• [Task goal] Return, word for word, only the lines of the data below that lie between the line with "Parent: بانک کشاورزی |" and the line with "Parent: بانک پارسیان |", those two lines included.

Exercise input START

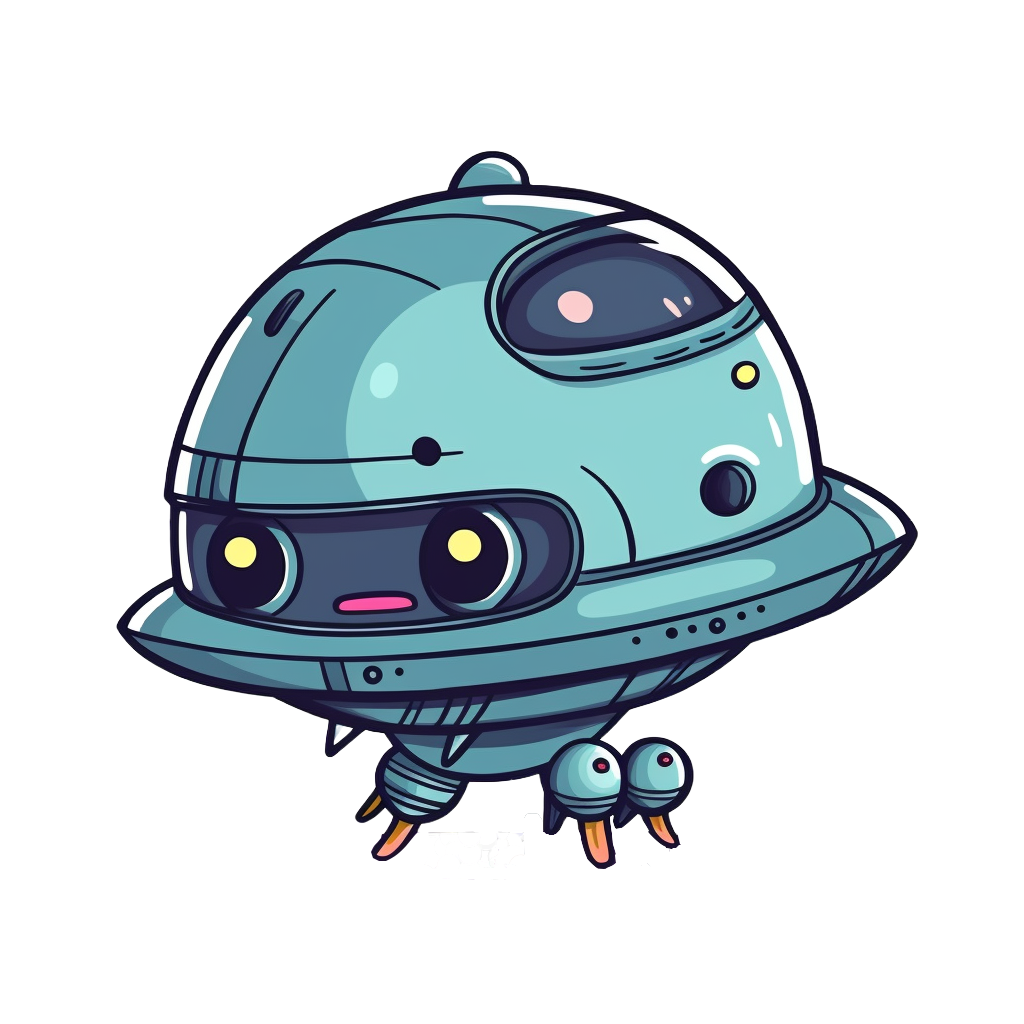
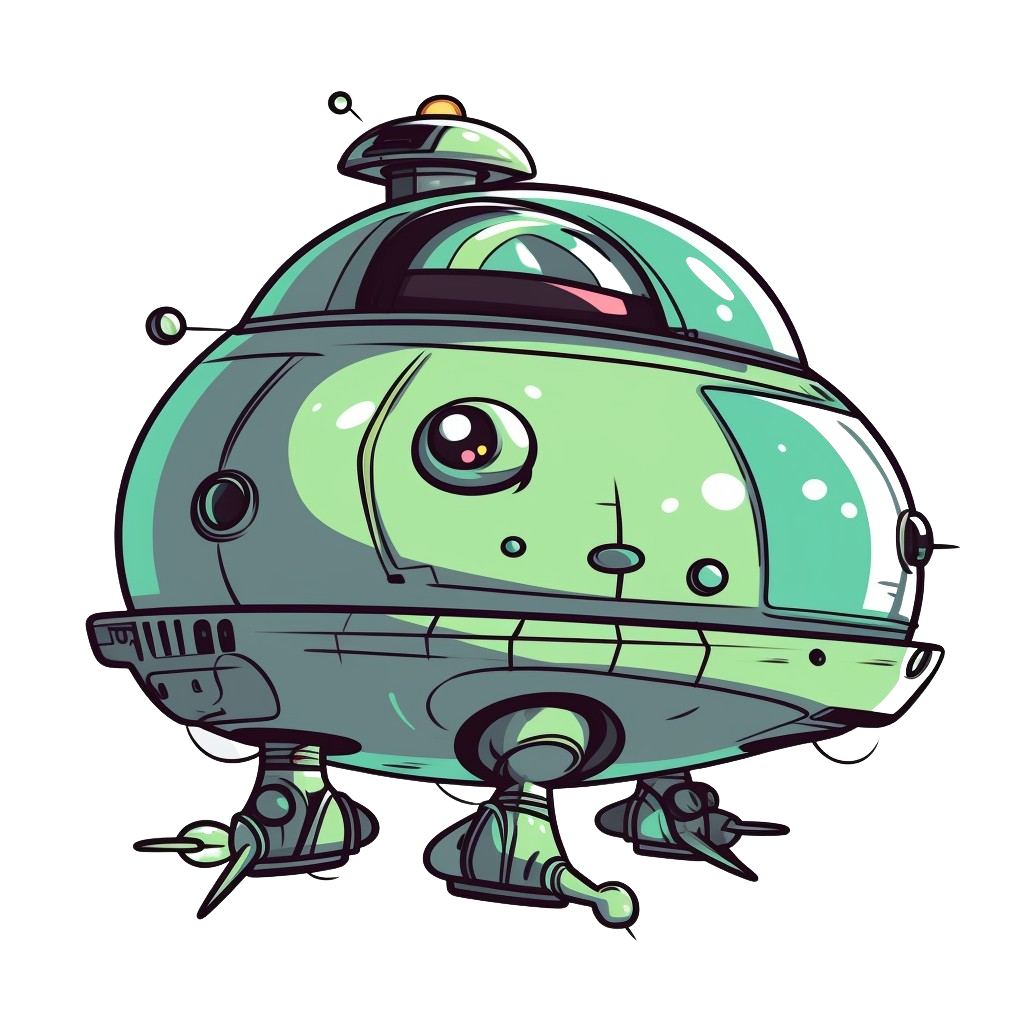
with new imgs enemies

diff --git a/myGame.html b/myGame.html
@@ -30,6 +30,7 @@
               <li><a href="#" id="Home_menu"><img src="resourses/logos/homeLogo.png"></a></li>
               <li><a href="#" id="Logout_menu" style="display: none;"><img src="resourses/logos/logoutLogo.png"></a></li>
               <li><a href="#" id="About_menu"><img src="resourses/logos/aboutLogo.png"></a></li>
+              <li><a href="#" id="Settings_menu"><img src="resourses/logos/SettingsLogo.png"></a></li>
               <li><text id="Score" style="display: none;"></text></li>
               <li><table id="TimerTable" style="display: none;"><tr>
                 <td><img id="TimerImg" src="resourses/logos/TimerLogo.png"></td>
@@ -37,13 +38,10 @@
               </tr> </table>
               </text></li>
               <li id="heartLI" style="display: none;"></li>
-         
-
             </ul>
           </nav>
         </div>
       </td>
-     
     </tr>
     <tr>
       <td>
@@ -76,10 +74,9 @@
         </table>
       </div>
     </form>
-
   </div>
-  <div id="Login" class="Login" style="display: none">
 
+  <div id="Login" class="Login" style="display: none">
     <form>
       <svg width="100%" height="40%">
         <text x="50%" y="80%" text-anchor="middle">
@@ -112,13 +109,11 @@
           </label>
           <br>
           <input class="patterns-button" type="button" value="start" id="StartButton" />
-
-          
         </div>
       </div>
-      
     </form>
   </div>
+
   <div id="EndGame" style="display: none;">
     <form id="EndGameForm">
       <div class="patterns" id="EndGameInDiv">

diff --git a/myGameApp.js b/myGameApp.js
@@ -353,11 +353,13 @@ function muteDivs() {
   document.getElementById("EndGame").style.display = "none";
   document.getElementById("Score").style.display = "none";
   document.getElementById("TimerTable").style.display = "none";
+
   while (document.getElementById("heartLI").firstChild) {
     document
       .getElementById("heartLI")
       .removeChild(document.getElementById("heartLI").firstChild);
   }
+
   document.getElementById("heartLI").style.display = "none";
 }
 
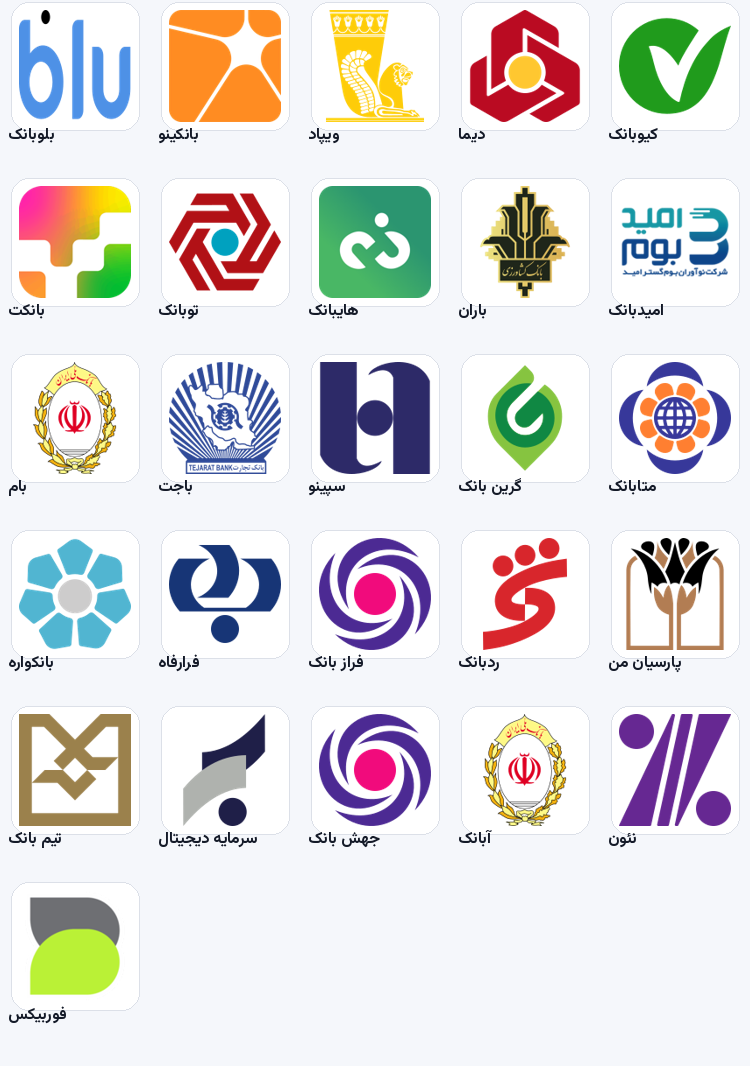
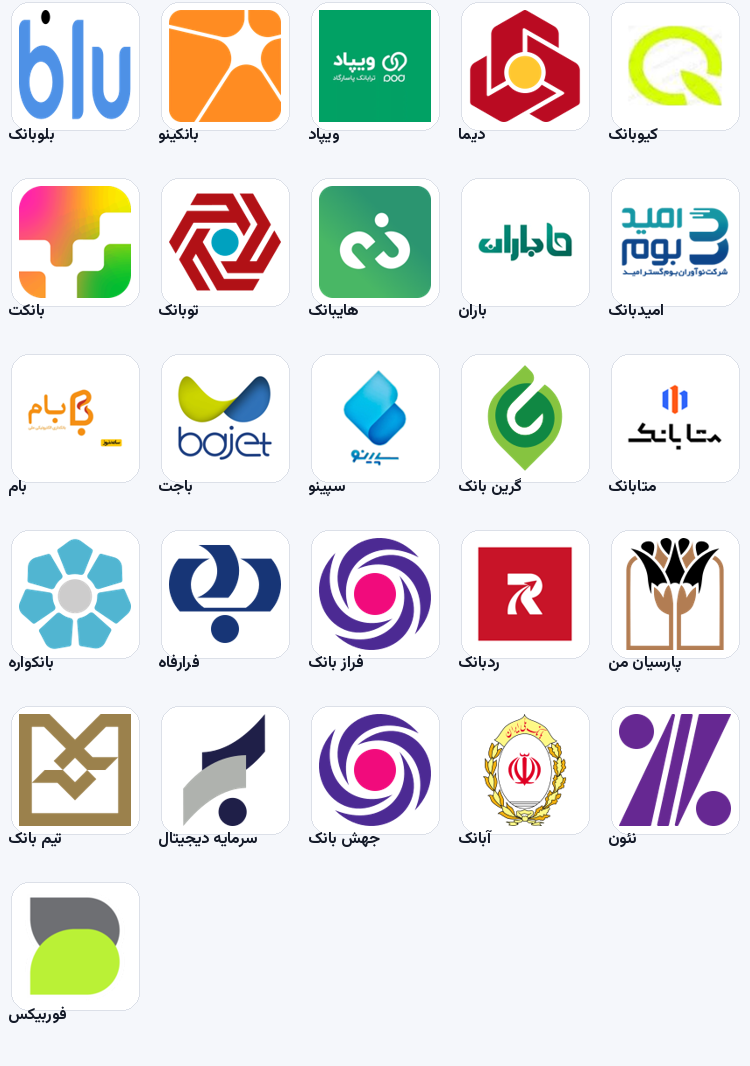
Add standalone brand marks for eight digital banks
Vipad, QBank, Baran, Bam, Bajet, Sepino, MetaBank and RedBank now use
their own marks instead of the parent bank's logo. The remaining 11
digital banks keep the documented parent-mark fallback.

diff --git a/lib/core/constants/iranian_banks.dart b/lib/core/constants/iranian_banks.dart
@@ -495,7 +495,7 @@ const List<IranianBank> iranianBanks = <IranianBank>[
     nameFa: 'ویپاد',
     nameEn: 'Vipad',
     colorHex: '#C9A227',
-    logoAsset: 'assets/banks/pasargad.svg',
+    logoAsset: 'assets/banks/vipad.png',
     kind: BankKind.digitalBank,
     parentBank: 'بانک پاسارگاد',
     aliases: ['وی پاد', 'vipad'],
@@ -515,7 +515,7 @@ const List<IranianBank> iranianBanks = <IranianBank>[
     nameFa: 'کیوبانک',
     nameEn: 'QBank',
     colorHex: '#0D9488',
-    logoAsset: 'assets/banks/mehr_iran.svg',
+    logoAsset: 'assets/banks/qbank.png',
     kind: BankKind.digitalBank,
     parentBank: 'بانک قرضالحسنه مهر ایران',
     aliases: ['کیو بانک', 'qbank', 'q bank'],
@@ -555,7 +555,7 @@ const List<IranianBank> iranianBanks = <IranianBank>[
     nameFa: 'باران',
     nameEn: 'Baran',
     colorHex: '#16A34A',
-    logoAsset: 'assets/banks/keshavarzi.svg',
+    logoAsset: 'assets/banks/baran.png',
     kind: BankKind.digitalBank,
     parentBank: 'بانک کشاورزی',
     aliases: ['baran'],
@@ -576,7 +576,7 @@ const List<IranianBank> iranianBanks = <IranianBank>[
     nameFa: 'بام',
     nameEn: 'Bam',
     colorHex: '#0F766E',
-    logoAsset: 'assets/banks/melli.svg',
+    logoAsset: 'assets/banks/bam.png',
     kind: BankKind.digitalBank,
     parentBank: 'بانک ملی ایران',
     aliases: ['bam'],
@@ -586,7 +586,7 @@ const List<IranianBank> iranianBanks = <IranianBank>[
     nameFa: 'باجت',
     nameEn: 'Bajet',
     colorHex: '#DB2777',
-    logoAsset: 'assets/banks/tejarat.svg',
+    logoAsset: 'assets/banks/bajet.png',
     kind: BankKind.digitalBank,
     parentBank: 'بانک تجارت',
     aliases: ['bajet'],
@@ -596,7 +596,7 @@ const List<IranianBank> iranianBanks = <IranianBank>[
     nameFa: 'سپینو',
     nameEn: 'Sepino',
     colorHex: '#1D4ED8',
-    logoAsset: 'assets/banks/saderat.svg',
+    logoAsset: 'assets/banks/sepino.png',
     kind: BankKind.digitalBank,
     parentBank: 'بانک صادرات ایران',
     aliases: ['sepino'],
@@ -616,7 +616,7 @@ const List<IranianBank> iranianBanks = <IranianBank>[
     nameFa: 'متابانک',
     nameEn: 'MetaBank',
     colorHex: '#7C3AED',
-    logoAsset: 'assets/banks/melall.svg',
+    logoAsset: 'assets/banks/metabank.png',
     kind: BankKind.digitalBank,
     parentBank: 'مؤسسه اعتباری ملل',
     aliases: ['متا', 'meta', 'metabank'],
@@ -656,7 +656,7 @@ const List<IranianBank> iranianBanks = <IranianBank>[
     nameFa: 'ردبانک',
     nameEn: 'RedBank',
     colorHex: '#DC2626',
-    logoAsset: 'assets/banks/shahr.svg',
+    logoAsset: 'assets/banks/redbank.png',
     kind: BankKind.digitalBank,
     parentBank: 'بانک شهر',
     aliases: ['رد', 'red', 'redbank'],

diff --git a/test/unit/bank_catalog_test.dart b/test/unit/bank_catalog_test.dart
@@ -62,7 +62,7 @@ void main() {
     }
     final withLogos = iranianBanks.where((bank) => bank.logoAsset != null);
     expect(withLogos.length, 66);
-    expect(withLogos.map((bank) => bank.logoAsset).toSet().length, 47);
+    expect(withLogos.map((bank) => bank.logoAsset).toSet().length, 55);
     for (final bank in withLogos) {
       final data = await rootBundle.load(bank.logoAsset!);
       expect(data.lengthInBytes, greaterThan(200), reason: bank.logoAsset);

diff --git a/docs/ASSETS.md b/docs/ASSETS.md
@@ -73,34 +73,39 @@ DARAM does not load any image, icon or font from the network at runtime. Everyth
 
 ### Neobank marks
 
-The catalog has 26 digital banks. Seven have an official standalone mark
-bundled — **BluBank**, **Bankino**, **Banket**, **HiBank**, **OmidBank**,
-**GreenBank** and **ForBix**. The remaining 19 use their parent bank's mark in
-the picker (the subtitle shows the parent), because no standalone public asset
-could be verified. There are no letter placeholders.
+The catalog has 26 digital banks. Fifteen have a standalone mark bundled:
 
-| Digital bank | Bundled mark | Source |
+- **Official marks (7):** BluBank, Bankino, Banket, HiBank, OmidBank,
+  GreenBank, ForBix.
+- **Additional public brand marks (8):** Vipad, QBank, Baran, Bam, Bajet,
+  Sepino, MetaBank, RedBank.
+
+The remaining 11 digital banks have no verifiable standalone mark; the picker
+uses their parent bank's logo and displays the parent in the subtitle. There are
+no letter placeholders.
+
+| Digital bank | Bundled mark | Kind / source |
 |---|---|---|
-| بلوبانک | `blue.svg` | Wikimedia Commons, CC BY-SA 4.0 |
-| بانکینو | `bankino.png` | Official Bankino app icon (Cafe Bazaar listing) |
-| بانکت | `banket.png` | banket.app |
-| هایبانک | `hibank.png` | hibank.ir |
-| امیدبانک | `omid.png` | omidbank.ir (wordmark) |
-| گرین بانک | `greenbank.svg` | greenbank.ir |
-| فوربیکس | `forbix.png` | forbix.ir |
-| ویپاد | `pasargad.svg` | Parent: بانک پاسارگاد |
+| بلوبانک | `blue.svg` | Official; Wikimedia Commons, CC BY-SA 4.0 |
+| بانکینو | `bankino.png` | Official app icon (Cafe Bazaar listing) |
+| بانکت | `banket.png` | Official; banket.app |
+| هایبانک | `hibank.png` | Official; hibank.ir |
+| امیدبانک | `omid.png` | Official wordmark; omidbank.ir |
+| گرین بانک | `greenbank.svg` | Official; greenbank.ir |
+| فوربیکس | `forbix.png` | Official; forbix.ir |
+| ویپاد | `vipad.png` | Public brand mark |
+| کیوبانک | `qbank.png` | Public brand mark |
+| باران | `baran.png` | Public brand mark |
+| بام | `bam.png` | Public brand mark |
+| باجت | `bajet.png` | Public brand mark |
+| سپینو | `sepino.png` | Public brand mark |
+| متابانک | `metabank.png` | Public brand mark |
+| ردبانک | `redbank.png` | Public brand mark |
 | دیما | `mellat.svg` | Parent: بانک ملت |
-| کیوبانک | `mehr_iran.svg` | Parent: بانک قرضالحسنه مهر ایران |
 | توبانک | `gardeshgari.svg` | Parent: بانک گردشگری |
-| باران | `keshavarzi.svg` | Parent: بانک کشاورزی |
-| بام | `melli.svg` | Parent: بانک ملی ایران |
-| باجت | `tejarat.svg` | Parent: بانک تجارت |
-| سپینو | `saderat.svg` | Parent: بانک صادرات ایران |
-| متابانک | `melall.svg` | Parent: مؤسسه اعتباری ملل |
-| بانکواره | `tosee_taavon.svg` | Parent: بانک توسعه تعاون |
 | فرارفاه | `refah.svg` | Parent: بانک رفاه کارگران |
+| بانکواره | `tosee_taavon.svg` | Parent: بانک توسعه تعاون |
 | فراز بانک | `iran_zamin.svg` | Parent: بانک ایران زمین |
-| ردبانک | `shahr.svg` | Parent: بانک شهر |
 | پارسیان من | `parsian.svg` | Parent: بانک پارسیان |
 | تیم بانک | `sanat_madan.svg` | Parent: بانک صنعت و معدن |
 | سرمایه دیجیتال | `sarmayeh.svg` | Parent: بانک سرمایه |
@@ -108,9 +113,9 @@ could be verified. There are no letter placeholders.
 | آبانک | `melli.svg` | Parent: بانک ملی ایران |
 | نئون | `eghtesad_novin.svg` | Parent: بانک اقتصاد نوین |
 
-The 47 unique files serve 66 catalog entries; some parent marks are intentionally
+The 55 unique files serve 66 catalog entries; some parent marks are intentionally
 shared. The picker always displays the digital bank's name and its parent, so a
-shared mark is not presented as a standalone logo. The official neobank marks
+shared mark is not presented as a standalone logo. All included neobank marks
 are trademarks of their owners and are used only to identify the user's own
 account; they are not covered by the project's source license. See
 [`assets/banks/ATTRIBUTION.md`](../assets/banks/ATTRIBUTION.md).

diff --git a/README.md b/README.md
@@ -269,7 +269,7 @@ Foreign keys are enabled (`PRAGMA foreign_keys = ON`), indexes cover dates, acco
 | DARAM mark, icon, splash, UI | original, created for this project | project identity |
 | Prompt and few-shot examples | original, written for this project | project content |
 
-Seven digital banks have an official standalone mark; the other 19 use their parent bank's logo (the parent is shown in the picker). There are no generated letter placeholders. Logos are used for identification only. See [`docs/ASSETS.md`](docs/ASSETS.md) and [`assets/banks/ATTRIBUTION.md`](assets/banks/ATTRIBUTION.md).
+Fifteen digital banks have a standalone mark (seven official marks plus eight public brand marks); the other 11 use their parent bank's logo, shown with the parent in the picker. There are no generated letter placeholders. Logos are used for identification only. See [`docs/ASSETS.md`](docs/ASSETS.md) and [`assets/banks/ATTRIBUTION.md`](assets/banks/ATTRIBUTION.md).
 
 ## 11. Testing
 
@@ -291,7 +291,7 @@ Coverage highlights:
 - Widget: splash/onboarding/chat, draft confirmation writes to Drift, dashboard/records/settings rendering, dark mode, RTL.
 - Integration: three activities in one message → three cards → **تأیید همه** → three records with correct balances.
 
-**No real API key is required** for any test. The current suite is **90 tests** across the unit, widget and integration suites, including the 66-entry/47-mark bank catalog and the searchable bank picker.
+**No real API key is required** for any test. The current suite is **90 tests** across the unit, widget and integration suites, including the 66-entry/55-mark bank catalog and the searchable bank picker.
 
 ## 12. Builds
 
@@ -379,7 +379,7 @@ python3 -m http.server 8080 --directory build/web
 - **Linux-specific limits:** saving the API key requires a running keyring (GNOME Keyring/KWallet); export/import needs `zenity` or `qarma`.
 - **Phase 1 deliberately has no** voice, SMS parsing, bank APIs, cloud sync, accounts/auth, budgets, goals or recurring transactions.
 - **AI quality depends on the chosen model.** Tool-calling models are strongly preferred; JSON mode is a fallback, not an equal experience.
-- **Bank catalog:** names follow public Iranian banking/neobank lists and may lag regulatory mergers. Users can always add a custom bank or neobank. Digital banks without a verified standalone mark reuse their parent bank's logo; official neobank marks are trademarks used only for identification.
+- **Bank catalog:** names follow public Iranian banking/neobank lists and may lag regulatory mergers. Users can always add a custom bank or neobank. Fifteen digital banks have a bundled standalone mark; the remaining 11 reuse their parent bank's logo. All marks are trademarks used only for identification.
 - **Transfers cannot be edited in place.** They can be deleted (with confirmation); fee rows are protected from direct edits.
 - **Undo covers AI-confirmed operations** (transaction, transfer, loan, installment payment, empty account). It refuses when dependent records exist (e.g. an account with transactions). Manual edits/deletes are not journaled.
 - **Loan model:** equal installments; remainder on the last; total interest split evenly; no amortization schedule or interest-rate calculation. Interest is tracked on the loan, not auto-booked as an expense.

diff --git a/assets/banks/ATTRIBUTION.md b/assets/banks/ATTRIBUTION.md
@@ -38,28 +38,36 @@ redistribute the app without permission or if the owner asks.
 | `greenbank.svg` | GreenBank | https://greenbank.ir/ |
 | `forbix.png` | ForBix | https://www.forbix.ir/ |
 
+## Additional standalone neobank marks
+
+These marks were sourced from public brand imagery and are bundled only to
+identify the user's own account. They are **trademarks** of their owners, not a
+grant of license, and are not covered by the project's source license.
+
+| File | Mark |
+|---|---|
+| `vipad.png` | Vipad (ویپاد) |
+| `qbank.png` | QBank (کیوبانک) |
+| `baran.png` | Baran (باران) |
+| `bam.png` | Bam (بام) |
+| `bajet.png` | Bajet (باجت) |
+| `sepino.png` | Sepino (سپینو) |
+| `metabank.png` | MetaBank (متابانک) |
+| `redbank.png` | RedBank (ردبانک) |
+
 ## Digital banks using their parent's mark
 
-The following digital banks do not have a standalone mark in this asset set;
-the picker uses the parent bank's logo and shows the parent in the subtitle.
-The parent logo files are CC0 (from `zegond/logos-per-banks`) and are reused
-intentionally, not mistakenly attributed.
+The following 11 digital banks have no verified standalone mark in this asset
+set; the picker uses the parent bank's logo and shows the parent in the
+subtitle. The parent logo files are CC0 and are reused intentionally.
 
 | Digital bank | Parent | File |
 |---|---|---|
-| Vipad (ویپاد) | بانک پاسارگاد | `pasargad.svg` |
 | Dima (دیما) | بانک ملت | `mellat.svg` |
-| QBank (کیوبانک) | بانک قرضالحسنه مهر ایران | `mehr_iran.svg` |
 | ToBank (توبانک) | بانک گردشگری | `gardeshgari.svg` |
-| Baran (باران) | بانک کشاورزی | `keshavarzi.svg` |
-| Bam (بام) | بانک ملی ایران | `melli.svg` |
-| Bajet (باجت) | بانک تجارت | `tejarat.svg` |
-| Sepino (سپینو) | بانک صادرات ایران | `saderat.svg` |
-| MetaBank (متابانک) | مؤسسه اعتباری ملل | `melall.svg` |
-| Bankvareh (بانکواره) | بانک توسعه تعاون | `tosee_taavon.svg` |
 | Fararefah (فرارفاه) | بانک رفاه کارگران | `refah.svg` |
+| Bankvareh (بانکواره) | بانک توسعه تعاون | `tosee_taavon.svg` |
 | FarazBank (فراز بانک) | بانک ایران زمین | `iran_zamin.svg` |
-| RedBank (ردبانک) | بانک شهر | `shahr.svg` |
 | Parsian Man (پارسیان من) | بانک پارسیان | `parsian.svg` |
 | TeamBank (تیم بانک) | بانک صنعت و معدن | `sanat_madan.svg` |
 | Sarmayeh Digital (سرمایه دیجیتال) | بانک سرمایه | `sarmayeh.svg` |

Exercise input END

• [Written reply]
-| باران | `keshavarzi.svg` | Parent: بانک کشاورزی |
-| بام | `melli.svg` | Parent: بانک ملی ایران |
-| باجت | `tejarat.svg` | Parent: بانک تجارت |
-| سپینو | `saderat.svg` | Parent: بانک صادرات ایران |
-| متابانک | `melall.svg` | Parent: مؤسسه اعتباری ملل |
-| بانکواره | `tosee_taavon.svg` | Parent: بانک توسعه تعاون |
 | فرارفاه | `refah.svg` | Parent: بانک رفاه کارگران |
+| بانکواره | `tosee_taavon.svg` | Parent: بانک توسعه تعاون |
 | فراز بانک | `iran_zamin.svg` | Parent: بانک ایران زمین |
-| ردبانک | `shahr.svg` | Parent: بانک شهر |
 | پارسیان من | `parsian.svg` | Parent: بانک پارسیان |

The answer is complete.